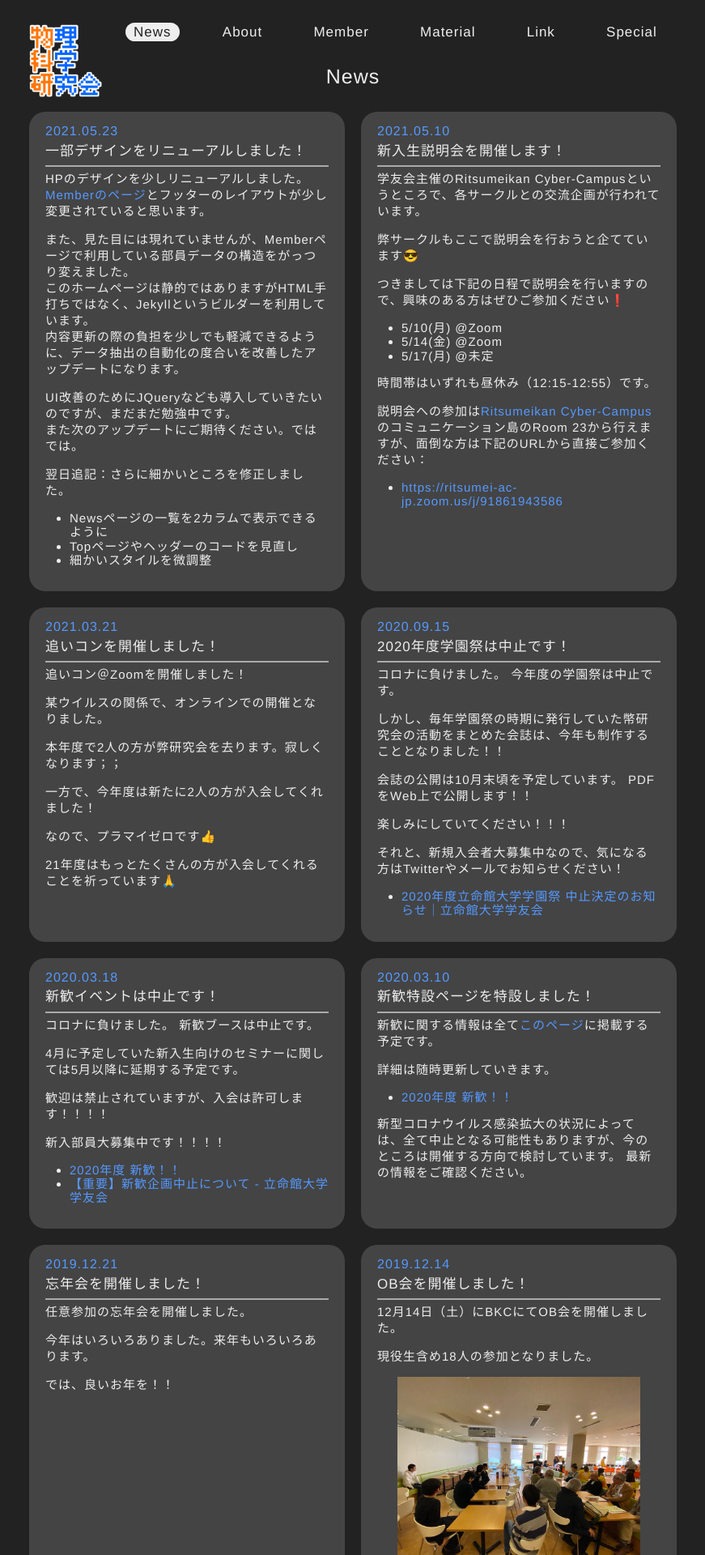
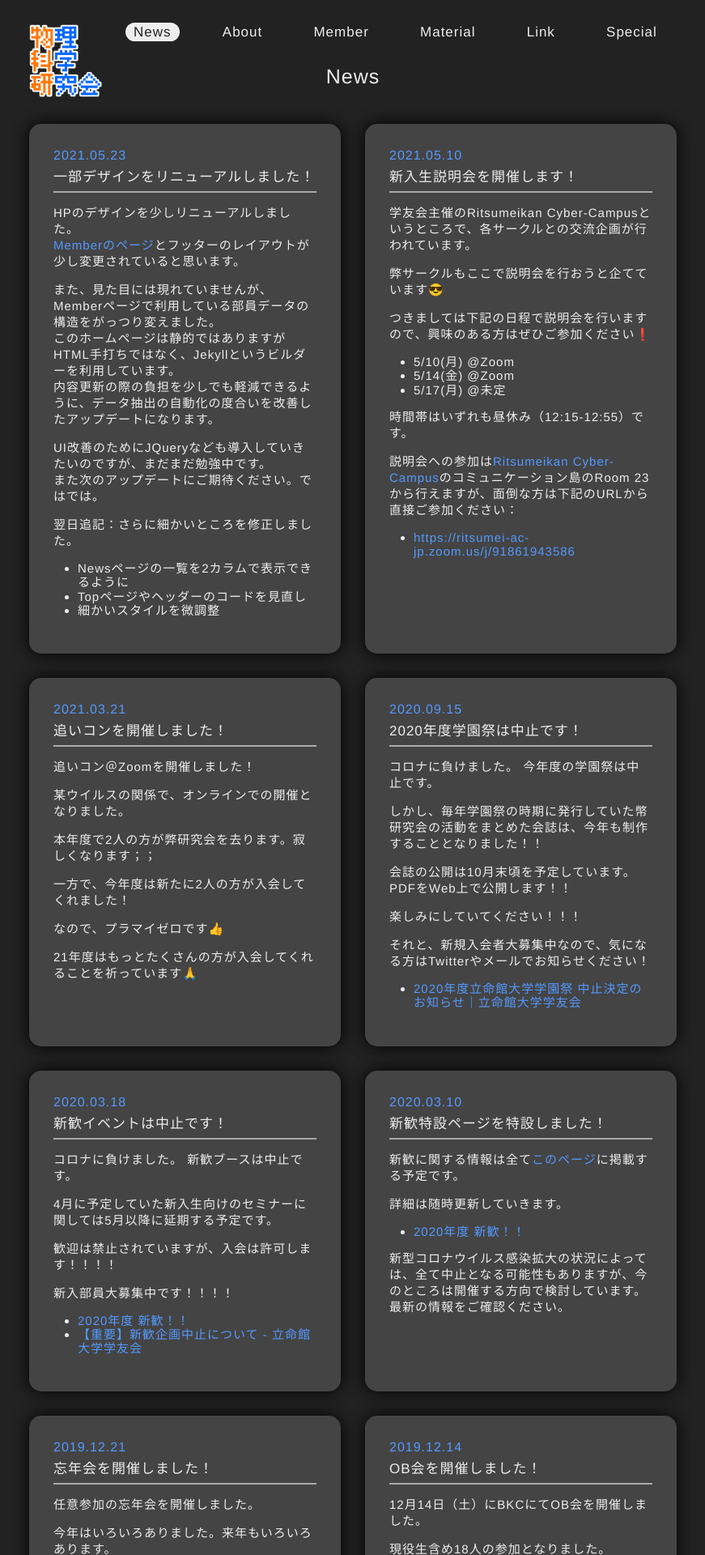
Before and after one commit to vuccaken/vuccaken.github.io, a Jekyll site: the page built from _pages/news.html, in a window 1280 px wide. Shown: the top 1920 px of the page at 81% size, without its empty margins (204-1075 px from the left). Built offline with Jekyll 4.4.1, drawn with Linux system fonts in a browser that asks for light colours; nearby versions of some CDN libraries; comment, search, counter and statistics services are not loaded.

Commit message:
renewal news

```diff
--- a/_pages/news.html
+++ b/_pages/news.html
@@ -5,12 +5,15 @@ toc: false
 
 <div class="news-wrap">
   {% for post in site.posts %}
-  <div class="news_article" id="{{ post.url }}">
-    <div class="date">{{ post.date | date: "%Y.%m.%d" }}</div>
-    <h1 class="title">{{ post.title }}</h1>
-    <div class="content">
-    {{ post.content }}
-    </div>
-  </div>
+    <article class="news-article" id="{{ post.url }}">
+      <header class="news-header">
+        <span class="date">{{ post.date | date: "%Y.%m.%d" }}</span>
+        <h1 class="title">{{ post.title }}</h1>
+      </header>
+
+      <div class="news-content">
+        {{ post.content }}
+      </div>
+    </article>
   {% endfor %}
 </div>
--- a/_sass/pages/news.scss
+++ b/_sass/pages/news.scss
@@ -1,48 +1,42 @@
 //
 // News
 //
+.news-wrap {
+  padding-top: $spacing-unit / 2;
 
-$side-margin: 20px;
+  display: grid;
+  grid-template-columns: repeat(auto-fit, minmax(350px, 1fr));
+  gap: $spacing-unit;
+  // justify-items: center;
 
-.news-wrap {
-  display: grid;
-  grid-gap: 20px;
-  // justify-items: center;
-  grid-template-columns: repeat(auto-fit, minmax(350px, 1fr));
-  @media screen and (max-width: 400px) {
+  // required content width: news-article width + side margins
+  @media screen and (max-width: 350px + $spacing-unit * 2) {
+    // cancel min-width of news-article
     grid-template-columns: 100%;
+    // URLがうまく折り返さないので、これで強制する。
+    word-break: break-all;
   }
-  // border: solid 1px tomato;
 }
-.news_article {
+
+.news-article {
+  padding: $spacing-unit;
+  border-radius: $spacing-unit / 2;
   background-color: $bg-color-sub;
-  border-radius: 20px;
-  padding: 15px $side-margin;
+  box-shadow: 0px 0px 20px 0px black;
+}
+
+.news-header {
+  border-bottom: solid 2px #aaa;
+  margin-bottom: $spacing-unit / 2;
+
   .date {
+    // margin-bottom: $spacing-unit / 4;
     color: $text-color-sub;
     font-size: .16rem;
   }
-  .title { // h1
-    margin: 5px 0;
-    padding: 0;
-    padding-bottom: 8px;
-    border-bottom: solid 2px #aaa;
-    text-align: left;
+  h1.title {
+    margin-top: $spacing-unit / 4;
+    margin-bottom: $spacing-unit / 4;
     font-size: .17rem;
   }
-  .content {
-    p {
-      margin-left: 0;
-      margin-right: 0;
-    }
-    // code block
-    .highlight{
-      font-size: 95%;
-      margin: 5px -1*$side-margin;
-      pre {
-        margin: 0 15px;
-        padding: 5px 0;
-      }
-    }
-  }
 }
```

▶ [ABOUT THIS TASK] Go through the entries above, and wherever a line holds the word "class", copy that line.

▶ [RESULT OF THE TASK]
 <div class="news-wrap">
-  <div class="news_article" id="{{ post.url }}">
-    <div class="date">{{ post.date | date: "%Y.%m.%d" }}</div>
-    <h1 class="title">{{ post.title }}</h1>
-    <div class="content">
+    <article class="news-article" id="{{ post.url }}">
+      <header class="news-header">
+        <span class="date">{{ post.date | date: "%Y.%m.%d" }}</span>
+        <h1 class="title">{{ post.title }}</h1>
+      <div class="news-content">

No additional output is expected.